[Extracted data entries]

[Start of Attachment]

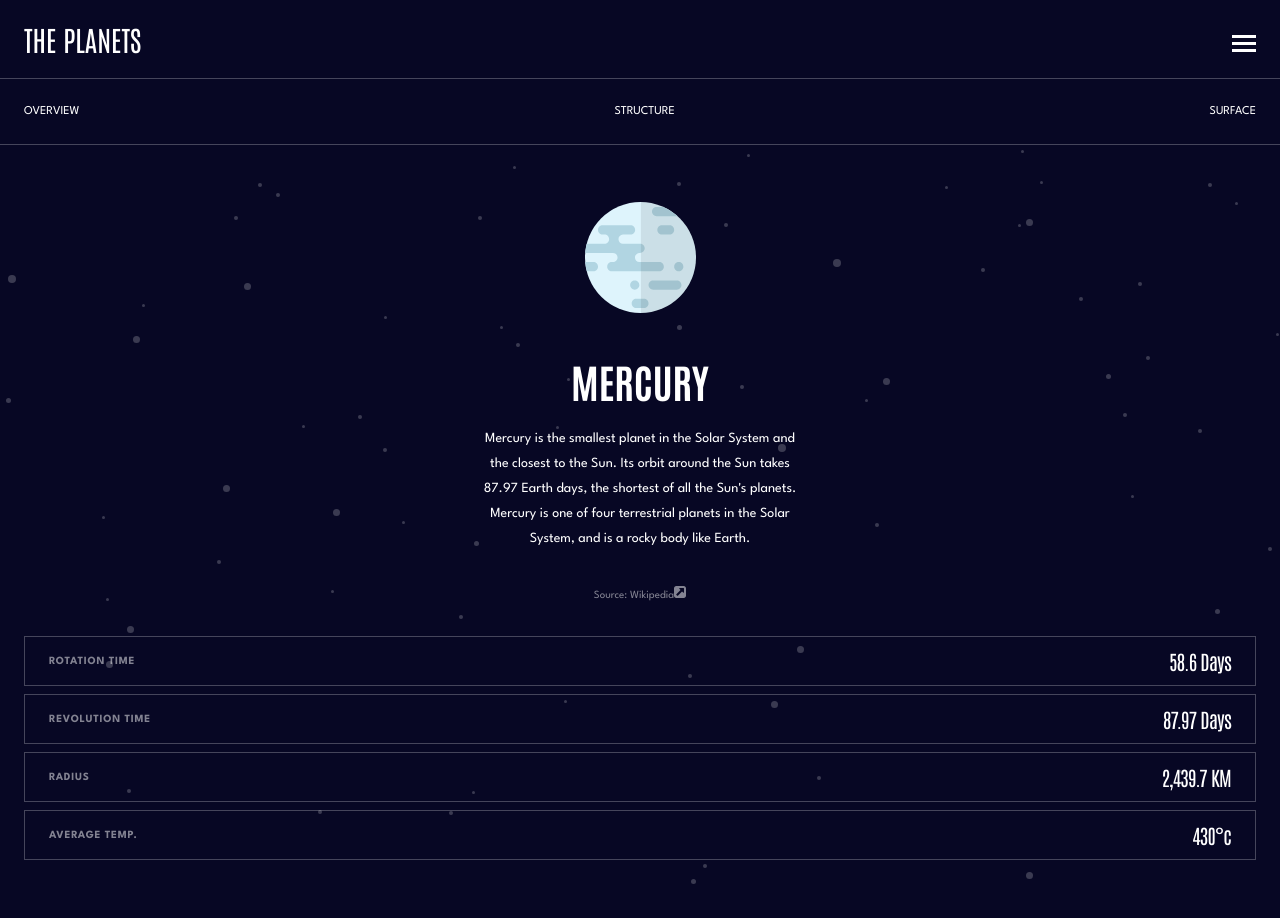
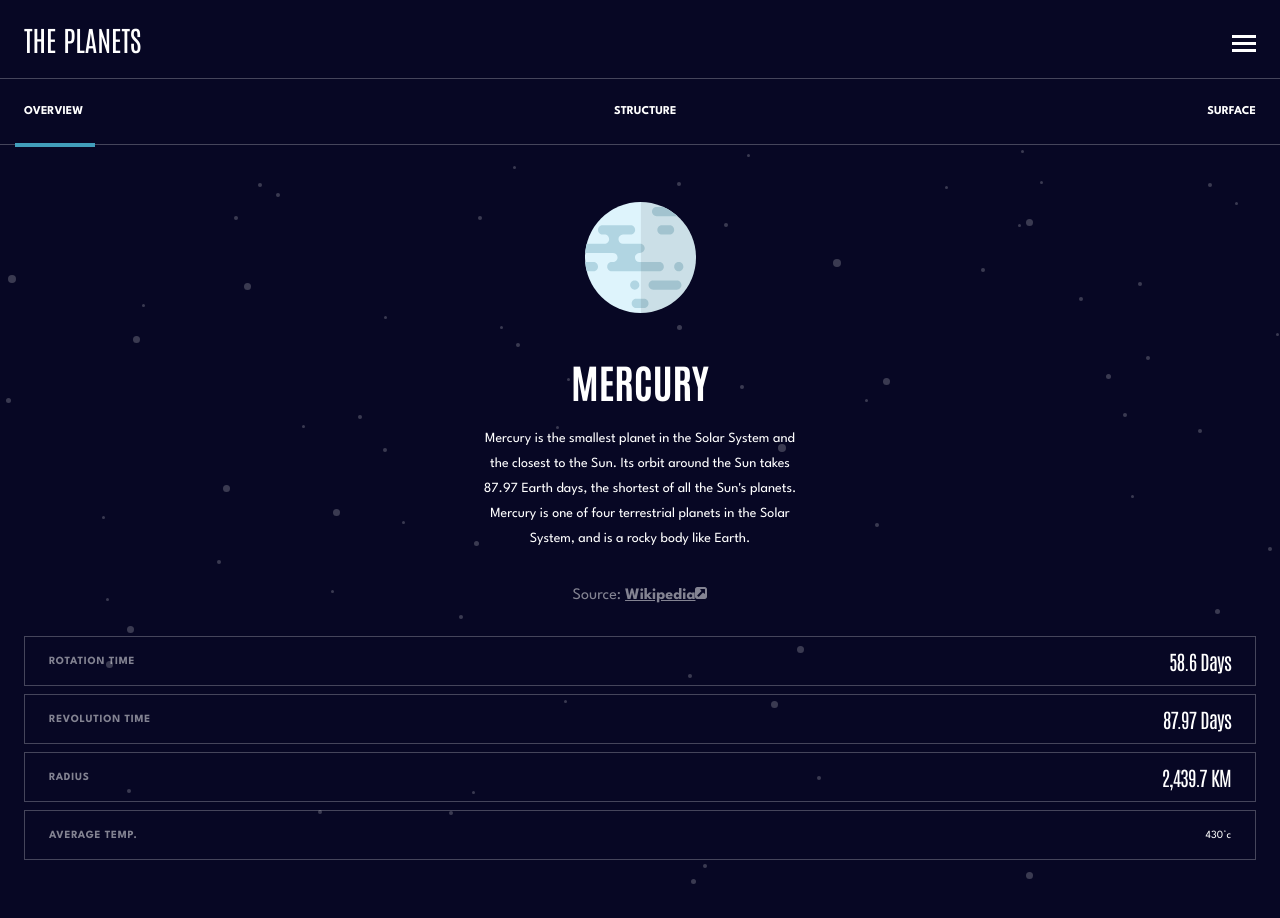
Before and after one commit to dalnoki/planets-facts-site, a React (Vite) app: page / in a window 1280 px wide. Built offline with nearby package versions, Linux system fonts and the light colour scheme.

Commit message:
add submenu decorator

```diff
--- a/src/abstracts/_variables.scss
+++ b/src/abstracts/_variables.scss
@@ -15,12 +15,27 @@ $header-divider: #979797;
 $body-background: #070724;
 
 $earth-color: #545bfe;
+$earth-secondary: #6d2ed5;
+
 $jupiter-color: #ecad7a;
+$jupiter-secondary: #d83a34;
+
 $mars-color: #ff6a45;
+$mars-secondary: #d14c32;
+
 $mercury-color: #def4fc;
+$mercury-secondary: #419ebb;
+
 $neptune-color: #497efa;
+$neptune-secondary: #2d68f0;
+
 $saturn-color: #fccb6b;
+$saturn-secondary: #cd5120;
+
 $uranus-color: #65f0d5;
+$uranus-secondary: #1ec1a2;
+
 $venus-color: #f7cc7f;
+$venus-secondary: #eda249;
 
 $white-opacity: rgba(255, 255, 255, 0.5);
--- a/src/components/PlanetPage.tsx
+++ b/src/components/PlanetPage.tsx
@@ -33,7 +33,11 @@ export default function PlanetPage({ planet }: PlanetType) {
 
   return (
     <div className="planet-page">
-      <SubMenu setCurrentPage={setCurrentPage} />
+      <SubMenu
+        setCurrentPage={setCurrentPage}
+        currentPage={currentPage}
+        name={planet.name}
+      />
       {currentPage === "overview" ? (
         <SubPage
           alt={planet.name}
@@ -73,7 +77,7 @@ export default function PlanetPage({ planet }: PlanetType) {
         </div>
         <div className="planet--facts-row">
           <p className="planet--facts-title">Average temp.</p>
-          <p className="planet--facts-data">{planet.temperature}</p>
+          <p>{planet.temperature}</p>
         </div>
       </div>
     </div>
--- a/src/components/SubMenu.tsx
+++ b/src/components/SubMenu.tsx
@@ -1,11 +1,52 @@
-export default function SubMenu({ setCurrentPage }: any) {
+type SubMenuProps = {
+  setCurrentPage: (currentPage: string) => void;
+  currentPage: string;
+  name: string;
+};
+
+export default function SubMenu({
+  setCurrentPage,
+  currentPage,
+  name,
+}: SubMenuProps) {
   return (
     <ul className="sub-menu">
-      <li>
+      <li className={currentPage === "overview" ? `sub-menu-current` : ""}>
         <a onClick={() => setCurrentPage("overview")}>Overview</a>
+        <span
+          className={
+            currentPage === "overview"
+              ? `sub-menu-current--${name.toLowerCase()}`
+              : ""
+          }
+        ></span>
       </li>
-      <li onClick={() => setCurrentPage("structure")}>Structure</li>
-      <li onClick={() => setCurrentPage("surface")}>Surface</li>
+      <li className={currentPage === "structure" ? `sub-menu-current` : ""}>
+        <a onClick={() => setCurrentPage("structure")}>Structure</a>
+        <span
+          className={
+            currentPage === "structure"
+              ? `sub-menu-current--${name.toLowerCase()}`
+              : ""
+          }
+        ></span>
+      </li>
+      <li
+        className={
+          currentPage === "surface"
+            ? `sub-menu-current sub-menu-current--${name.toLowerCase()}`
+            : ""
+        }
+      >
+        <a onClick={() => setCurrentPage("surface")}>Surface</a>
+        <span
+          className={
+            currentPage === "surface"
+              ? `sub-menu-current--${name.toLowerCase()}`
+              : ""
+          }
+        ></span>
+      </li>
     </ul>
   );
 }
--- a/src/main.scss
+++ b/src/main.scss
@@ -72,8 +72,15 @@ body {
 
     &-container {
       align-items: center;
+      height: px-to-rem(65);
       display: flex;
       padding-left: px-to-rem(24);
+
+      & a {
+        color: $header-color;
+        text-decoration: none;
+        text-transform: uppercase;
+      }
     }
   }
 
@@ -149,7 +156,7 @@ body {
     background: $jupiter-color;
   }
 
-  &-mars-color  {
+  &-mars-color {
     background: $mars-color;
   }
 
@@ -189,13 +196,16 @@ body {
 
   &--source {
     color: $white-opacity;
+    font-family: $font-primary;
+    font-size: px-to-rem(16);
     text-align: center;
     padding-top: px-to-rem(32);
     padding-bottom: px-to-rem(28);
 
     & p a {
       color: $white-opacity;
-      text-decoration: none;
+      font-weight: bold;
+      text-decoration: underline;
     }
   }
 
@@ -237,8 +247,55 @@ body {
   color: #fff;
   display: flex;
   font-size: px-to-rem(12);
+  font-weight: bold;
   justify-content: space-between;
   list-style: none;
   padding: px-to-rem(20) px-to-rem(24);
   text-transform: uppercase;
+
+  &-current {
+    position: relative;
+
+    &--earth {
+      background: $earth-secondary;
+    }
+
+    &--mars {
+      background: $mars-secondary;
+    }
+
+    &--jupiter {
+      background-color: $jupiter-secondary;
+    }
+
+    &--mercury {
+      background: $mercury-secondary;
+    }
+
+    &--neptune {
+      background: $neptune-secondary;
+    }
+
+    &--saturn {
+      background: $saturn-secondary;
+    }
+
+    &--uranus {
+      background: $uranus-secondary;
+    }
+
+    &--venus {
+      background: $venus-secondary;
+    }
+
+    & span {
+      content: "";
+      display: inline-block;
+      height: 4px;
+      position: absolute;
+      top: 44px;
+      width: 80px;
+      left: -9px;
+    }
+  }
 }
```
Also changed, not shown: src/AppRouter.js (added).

[End of Attachment]
[Start of Attachment]

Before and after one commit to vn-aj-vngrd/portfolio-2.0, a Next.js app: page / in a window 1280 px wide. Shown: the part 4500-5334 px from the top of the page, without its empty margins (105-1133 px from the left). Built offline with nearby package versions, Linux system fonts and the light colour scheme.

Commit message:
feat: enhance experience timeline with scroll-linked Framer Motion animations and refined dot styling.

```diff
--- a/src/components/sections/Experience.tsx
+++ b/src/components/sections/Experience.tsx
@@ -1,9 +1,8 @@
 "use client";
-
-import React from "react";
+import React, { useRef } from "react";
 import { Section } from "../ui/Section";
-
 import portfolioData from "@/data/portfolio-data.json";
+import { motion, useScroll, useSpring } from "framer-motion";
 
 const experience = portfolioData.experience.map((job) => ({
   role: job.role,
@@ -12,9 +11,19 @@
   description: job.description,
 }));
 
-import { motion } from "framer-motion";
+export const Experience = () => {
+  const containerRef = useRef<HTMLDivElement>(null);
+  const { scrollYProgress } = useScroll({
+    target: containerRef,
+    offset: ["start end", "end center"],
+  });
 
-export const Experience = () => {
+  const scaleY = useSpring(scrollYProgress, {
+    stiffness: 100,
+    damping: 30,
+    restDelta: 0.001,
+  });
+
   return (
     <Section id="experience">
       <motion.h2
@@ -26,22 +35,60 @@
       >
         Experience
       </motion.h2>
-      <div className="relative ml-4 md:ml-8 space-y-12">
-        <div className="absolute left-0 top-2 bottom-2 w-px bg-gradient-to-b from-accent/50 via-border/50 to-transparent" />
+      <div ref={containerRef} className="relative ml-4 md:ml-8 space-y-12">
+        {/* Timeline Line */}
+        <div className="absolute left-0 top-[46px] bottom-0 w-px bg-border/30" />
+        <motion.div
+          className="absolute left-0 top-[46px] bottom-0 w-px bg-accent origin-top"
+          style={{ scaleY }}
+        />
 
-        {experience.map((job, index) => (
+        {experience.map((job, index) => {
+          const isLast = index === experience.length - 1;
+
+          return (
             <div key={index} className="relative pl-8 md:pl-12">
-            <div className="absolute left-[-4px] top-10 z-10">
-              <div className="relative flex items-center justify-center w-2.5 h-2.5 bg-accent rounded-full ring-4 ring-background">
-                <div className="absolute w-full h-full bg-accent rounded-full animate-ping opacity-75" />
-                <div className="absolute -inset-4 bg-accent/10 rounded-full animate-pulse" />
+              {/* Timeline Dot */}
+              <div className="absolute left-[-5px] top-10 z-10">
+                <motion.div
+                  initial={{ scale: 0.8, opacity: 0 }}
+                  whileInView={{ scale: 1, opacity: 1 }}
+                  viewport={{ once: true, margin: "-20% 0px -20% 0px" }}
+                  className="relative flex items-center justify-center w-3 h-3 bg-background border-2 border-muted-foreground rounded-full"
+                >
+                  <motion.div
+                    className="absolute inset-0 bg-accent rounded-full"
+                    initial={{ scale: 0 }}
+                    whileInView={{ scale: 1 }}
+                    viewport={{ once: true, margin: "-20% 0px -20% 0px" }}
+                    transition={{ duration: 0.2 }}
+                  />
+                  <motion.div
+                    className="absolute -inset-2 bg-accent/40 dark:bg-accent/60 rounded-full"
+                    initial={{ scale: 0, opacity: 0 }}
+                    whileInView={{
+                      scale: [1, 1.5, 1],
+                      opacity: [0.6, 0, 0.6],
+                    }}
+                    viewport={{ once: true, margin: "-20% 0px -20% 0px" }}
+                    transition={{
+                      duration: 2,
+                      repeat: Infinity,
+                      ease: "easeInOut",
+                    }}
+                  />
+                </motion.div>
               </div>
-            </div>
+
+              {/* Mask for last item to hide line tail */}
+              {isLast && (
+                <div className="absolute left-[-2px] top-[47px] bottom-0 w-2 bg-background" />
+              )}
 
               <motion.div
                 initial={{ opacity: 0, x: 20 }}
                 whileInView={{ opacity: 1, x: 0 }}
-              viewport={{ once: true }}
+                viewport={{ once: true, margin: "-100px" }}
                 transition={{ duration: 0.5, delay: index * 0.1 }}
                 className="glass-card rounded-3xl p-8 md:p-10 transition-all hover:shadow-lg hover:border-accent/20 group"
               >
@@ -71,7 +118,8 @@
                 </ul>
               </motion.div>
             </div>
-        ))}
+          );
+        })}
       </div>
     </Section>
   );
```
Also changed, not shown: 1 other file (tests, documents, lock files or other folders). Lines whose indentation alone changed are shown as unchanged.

[End of Attachment]

■ **What the task requires**:
Provide the number of lines in the entries that include "earth", and no other text.

■ **Finished exercise**:
4